* WORK TO COMPLETE
Your job is to retype the records exactly while dropping every picture.

Dataset items:
=== Begin Enclosure ===

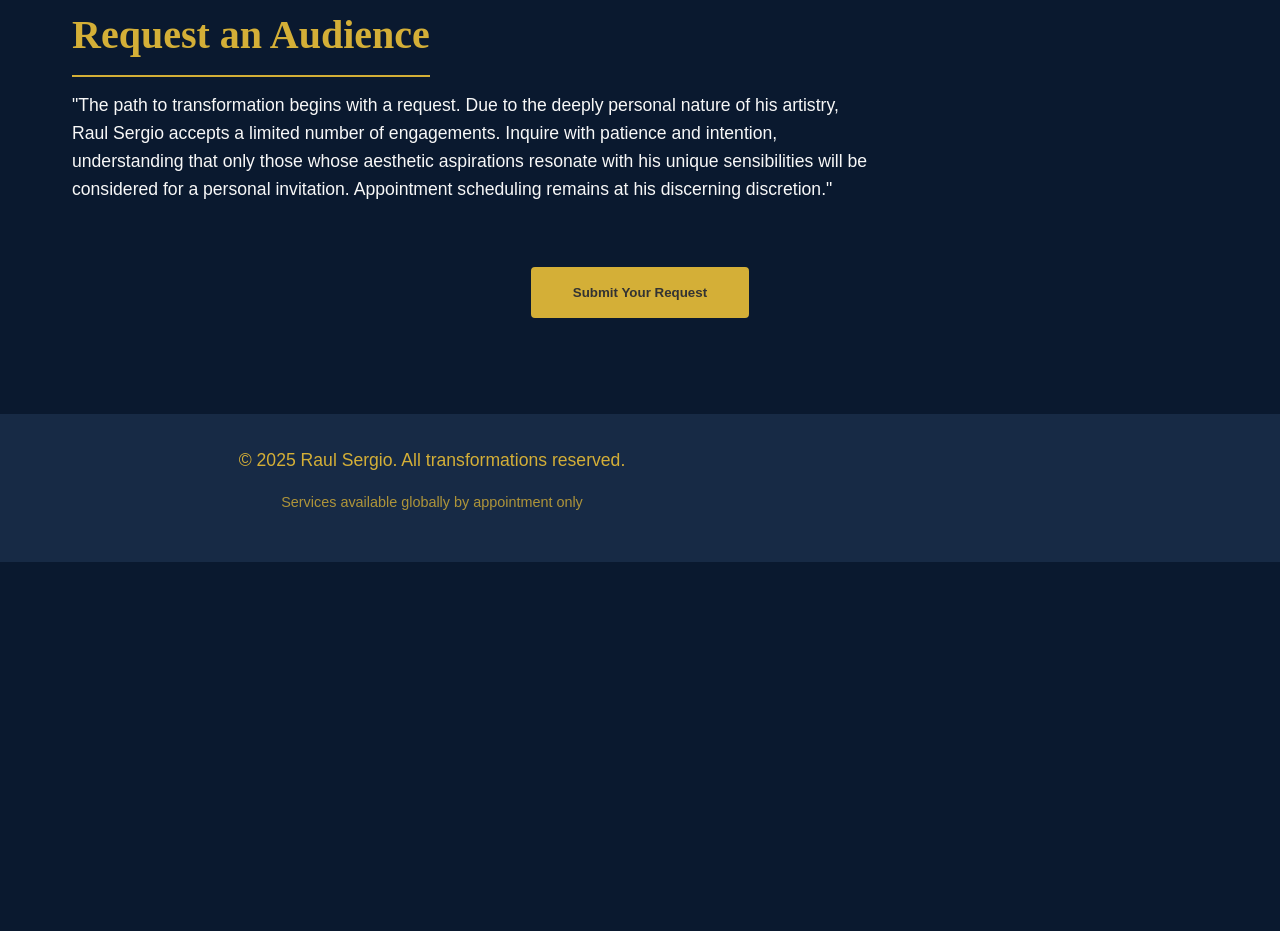
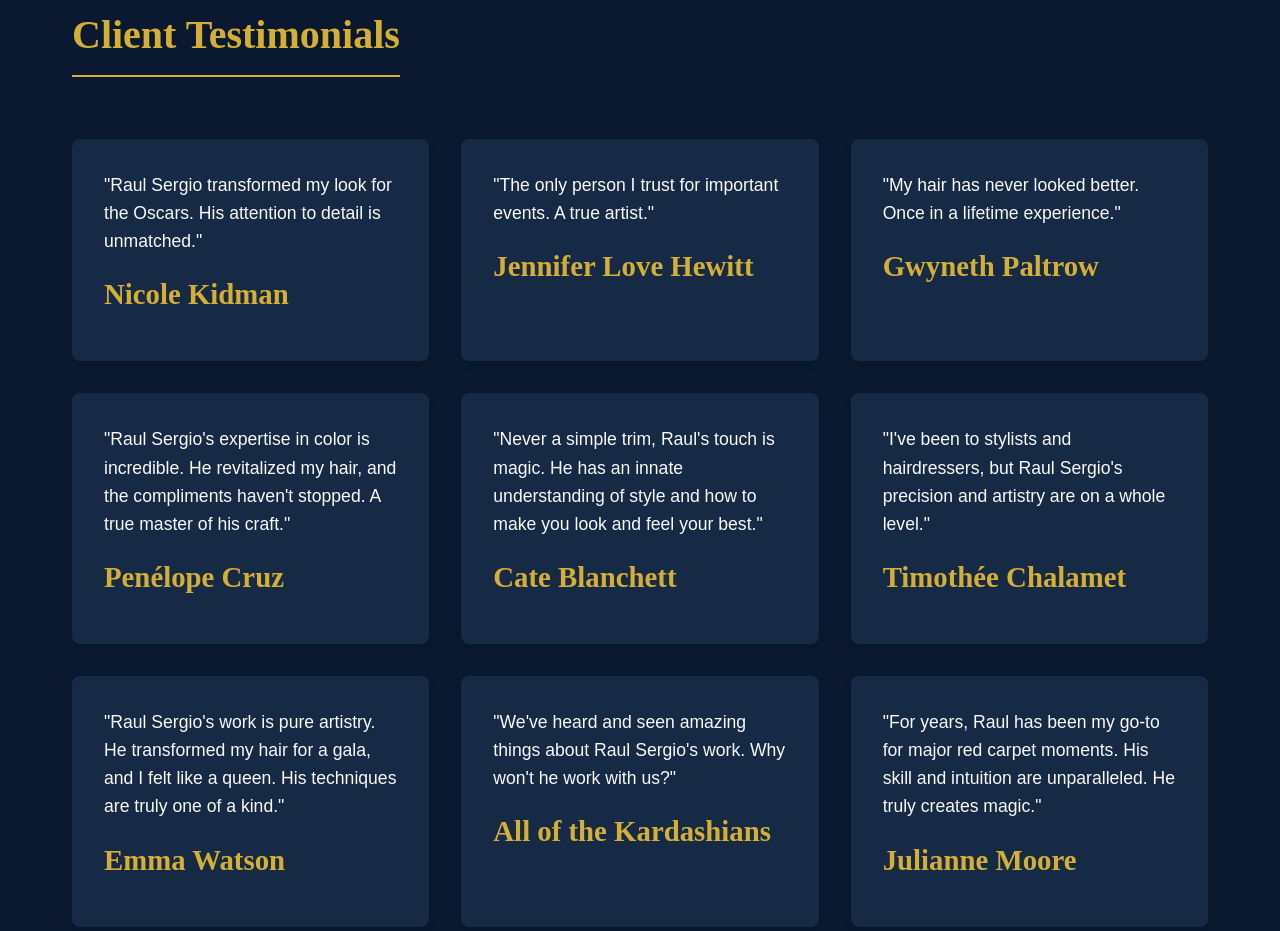
Before and after one commit to alexpuente0/RS_landing, a plain HTML site: page en/index.html in a window 1280 px wide. Shown: the part 4060-4991 px from the top of the page. Before the commit the page ends 4622 px from the top, so only its background shows below. Drawn offline with Linux system fonts and the light colour scheme.

Commit message:
add testimonials

```diff
--- a/en/index.html
+++ b/en/index.html
@@ -173,6 +173,47 @@
             </div>
         </section>
 
+        <!-- Testimonials Section -->
+    <section id="testimonials">
+        <h2>Client Testimonials</h2>
+        <div class="service-grid">
+            <div class="service-card">
+                <p>"Raul Sergio transformed my look for the Oscars. His attention to detail is unmatched."</p>
+                <h3>Nicole Kidman</h3>
+            </div>
+            <div class="service-card">
+                <p>"The only person I trust for important events. A true artist."</p>
+                <h3>Jennifer Love Hewitt</h3>
+            </div>
+            <div class="service-card">
+                <p>"My hair has never looked better. Once in a lifetime experience."</p>
+                <h3>Gwyneth Paltrow</h3>
+            </div>
+                    <div class="service-card">
+            <p>"Raul Sergio's expertise in color is incredible. He revitalized my hair, and the compliments haven't stopped. A true master of his craft."</p>
+            <h3>Penélope Cruz</h3>
+        </div>
+        <div class="service-card">
+            <p>"Never a simple trim, Raul's touch is magic. He has an innate understanding of style and how to make you look and feel your best."</p>
+            <h3>Cate Blanchett</h3>
+        </div>
+        <div class="service-card">
+            <p>"I've been to stylists and hairdressers, but Raul Sergio's precision and artistry are on a whole level."</p>
+            <h3>Timothée Chalamet</h3>
+        </div>
+        <div class="service-card">
+            <p>"Raul Sergio's work is pure artistry. He transformed my hair for a gala, and I felt like a queen. His techniques are truly one of a kind."</p>
+            <h3>Emma Watson</h3>
+        </div>
+        <div class="service-card">
+            <p>"We've heard and seen amazing things about Raul Sergio's work. Why won't he work with us?"</p>
+            <h3>All of the Kardashians</h3>
+        </div>
+                <div class="service-card">
+            <p>"For years, Raul has been my go-to for major red carpet moments. His skill and intuition are unparalleled. He truly creates magic."</p>
+            <h3>Julianne Moore</h3>
+        </div>
+    </section>
 
         <section class="contact">
             <h2>Request an Audience</h2>
```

=== End Enclosure ===

* RESULT FOR THIS EXERCISE
Before and after one commit to alexpuente0/RS_landing, a plain HTML site: page en/index.html in a window 1280 px wide. Shown: the part 4060-4991 px from the top of the page. Before the commit the page ends 4622 px from the top, so only its background shows below. Drawn offline with Linux system fonts and the light colour scheme.

Commit message:
add testimonials

```diff
--- a/en/index.html
+++ b/en/index.html
@@ -173,6 +173,47 @@
             </div>
         </section>
 
+        <!-- Testimonials Section -->
+    <section id="testimonials">
+        <h2>Client Testimonials</h2>
+        <div class="service-grid">
+            <div class="service-card">
+                <p>"Raul Sergio transformed my look for the Oscars. His attention to detail is unmatched."</p>
+                <h3>Nicole Kidman</h3>
+            </div>
+            <div class="service-card">
+                <p>"The only person I trust for important events. A true artist."</p>
+                <h3>Jennifer Love Hewitt</h3>
+            </div>
+            <div class="service-card">
+                <p>"My hair has never looked better. Once in a lifetime experience."</p>
+                <h3>Gwyneth Paltrow</h3>
+            </div>
+                    <div class="service-card">
+            <p>"Raul Sergio's expertise in color is incredible. He revitalized my hair, and the compliments haven't stopped. A true master of his craft."</p>
+            <h3>Penélope Cruz</h3>
+        </div>
+        <div class="service-card">
+            <p>"Never a simple trim, Raul's touch is magic. He has an innate understanding of style and how to make you look and feel your best."</p>
+            <h3>Cate Blanchett</h3>
+        </div>
+        <div class="service-card">
+            <p>"I've been to stylists and hairdressers, but Raul Sergio's precision and artistry are on a whole level."</p>
+            <h3>Timothée Chalamet</h3>
+        </div>
+        <div class="service-card">
+            <p>"Raul Sergio's work is pure artistry. He transformed my hair for a gala, and I felt like a queen. His techniques are truly one of a kind."</p>
+            <h3>Emma Watson</h3>
+        </div>
+        <div class="service-card">
+            <p>"We've heard and seen amazing things about Raul Sergio's work. Why won't he work with us?"</p>
+            <h3>All of the Kardashians</h3>
+        </div>
+                <div class="service-card">
+            <p>"For years, Raul has been my go-to for major red carpet moments. His skill and intuition are unparalleled. He truly creates magic."</p>
+            <h3>Julianne Moore</h3>
+        </div>
+    </section>
 
         <section class="contact">
             <h2>Request an Audience</h2>
```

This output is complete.